“Those who contemplate the beauty of the earth find reserves of strength that will endure as long as life lasts. There is something infinitely healing in the repeated refrains of nature – the assurance that dawn comes after night, and spring after winter.” ~Rachel Carson, Silent Spring
Although we in north central Georgia haven’t experienced a winter as harsh as most other regions of the United States, we still celebrate its end as we welcome spring. This season of renewal is a time for the reminder or the realization of our connection to the Earth, and a time for connecting to the Earth’s power to nurture and support life. Spring is a time for performing the ritual of faith that is exemplified in the planting of a seed. In no undertaking is this power more evident than in that simple act.
The Earth herself is a container for new growth and new beginnings. Just as the Earth’s potential to bring forth life has lain dormant throughout the winter, the seed carries within it, dormant, the potential for growth. About 12,000 years ago, when a human being first planted a seed, that person was taking a leap of faith and distinctly exhibiting an ardent hope for the future. Today, anyone who cares for the environment and works in furtherance of its protection is proudly embracing that same hope. We assume our role as stewards of the Earth bolstered by the faith of a long line of our ancestors back to those first “gardeners”; with respect and appreciation for what the Earth bestows on us, and knowledge of our responsibility to her.

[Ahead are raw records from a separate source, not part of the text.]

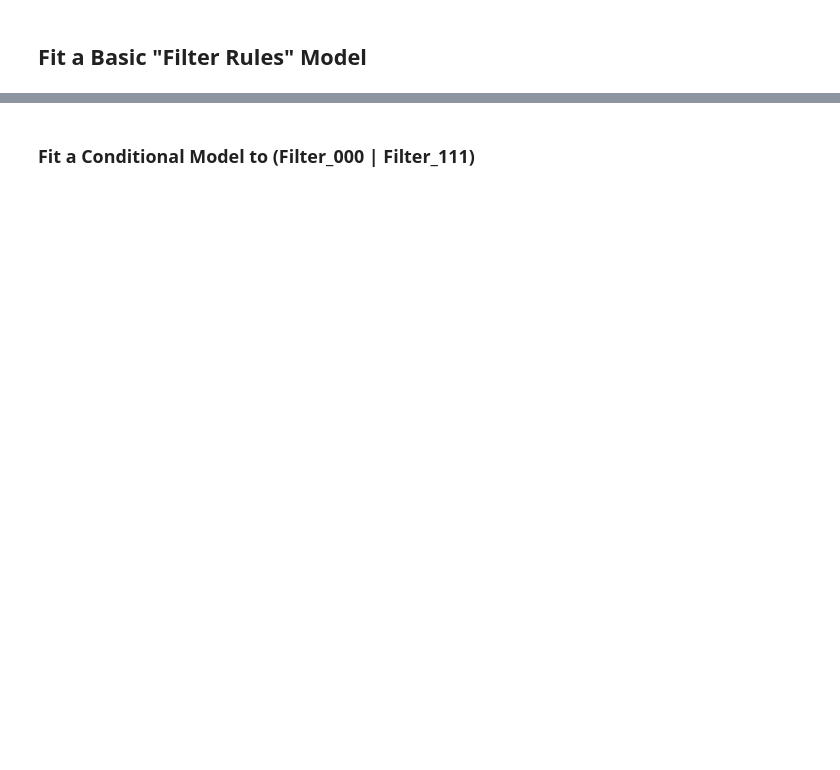
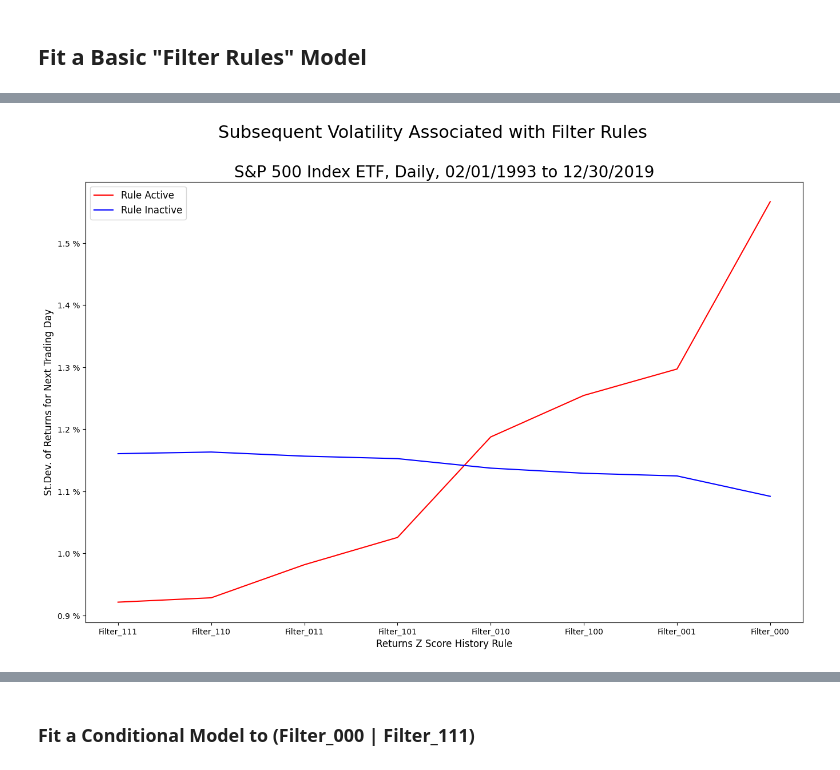
Before and after one commit to Farmhouse121/Financial-Data-Science-in-Python, a Jupyter notebook: Alphas/Filter_Rules.ipynb, the cells around one changed output, grey strips where cells are left out. Drawn from its saved outputs; the diff is of its cells as text; code cells hidden in the pictures; blank space fills up the shorter version.

Commit message:
Added conditional volatility plot.

```diff
--- a/Alphas/Filter_Rules.ipynb
+++ b/Alphas/Filter_Rules.ipynb
@@ -186 +186,18 @@ nprint("Saved figure to '{:s}'.".format(filename))
 [figure]
+# %%
+figure,plot=pl.subplots(figsize=(ten*GoldenRatio,ten))
+plot.plot(x:=summary.sort_values(('Active','Std.Dev.')).index,y:=summary.loc[x,('Active','Std.Dev.')],'-',color='red',label='Rule Active')
+plot.plot(x,y:=summary.loc[x,('Inactive','Std.Dev.')],'-',color='blue',label='Rule Inactive')
+
+if forder>3:
+    plot.tick_params(axis='x',labelrotation=90)
+
+plot.set_ylabel('St.Dev. of Returns for Next Trading Day',fontsize=12)
+plot.yaxis.set_major_formatter(PercentLabels(1))
+plot.set_xlabel('Returns Z Score History Rule',fontsize=12)
+figure.suptitle(title:='Subsequent Volatility Associated with Filter Rules',fontsize=22)
+plot.set_title(subtitle:='{:s}, Daily, {:s} to {:s}'.format(sname,data.index[0].strftime("%m/%d/%Y"),data.index[-1].strftime("%m/%d/%Y")),fontsize=20)
+plot.legend(fontsize=12)
+figure.savefig(filename:=(filepath:='/content/drive/MyDrive/')+title+'.png',dpi=300,bbox_inches='tight')
+nprint("Saved figure to '{:s}'.".format(filename))
+# %% [output]
@@ -187,3 +205,4 @@ nprint("Saved figure to '{:s}'.".format(filename))
+[figure, added]
 # %%
 nprint("Fitting GJR-GARCH model with filter rules...")
 model=ARX((design:=data.dropna())['Return'],design[fcols:=design.columns[design.columns.str.contains('Filter')]])
```
Also changed, not shown: parts of 8 cells of this notebook.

Cradled by her seasons, healed by her rhythms, comforted by her repeated refrains… Our impassioned dedication to the Earth and the spirituality of environmentalism feeds our souls. Acts of faith – leaps of faith – make perfect sense when you possess those “reserves of strength” of which Rachel Carson wrote.